Web page edit records:
+===+
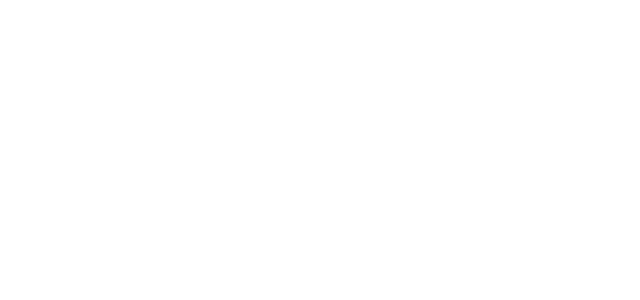
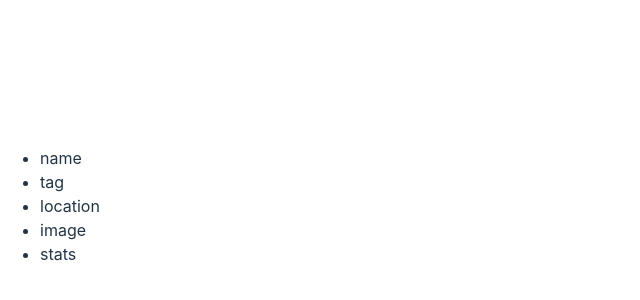
Before and after one commit to dariadrozd2023/goit-react-hw-01, a React (Vite) app: page / in a window 1280 px wide. Shown: the part 194-494 px from the top of the page, without its empty margins (0-640 px from the left). Built offline with nearby package versions, Linux system fonts and the light colour scheme.

Commit message:
Update Profile.jsx

```diff
--- a/src/components/Profile/Profile.jsx
+++ b/src/components/Profile/Profile.jsx
@@ -1,7 +1,13 @@
 export const Profile = () => {
-    return (
-      <div>
-
-      </div>
-    );
-  };
+  return (
+    <div>
+      <ul>
+        <li className="name">name</li>
+        <li className="tag">tag</li>
+        <li className="location">location</li>
+        <li className="image">image</li>
+        <li className="stats">stats</li>
+      </ul>
+    </div>
+  );
+};
```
+===+
◆ DIRECTIONS: Give back the records exactly, minus any pictures.

◆ WRITTEN ANSWER:
Before and after one commit to dariadrozd2023/goit-react-hw-01, a React (Vite) app: page / in a window 1280 px wide. Shown: the part 194-494 px from the top of the page, without its empty margins (0-640 px from the left). Built offline with nearby package versions, Linux system fonts and the light colour scheme.

Commit message:
Update Profile.jsx

```diff
--- a/src/components/Profile/Profile.jsx
+++ b/src/components/Profile/Profile.jsx
@@ -1,7 +1,13 @@
 export const Profile = () => {
-    return (
-      <div>
-
-      </div>
-    );
-  };
+  return (
+    <div>
+      <ul>
+        <li className="name">name</li>
+        <li className="tag">tag</li>
+        <li className="location">location</li>
+        <li className="image">image</li>
+        <li className="stats">stats</li>
+      </ul>
+    </div>
+  );
+};
```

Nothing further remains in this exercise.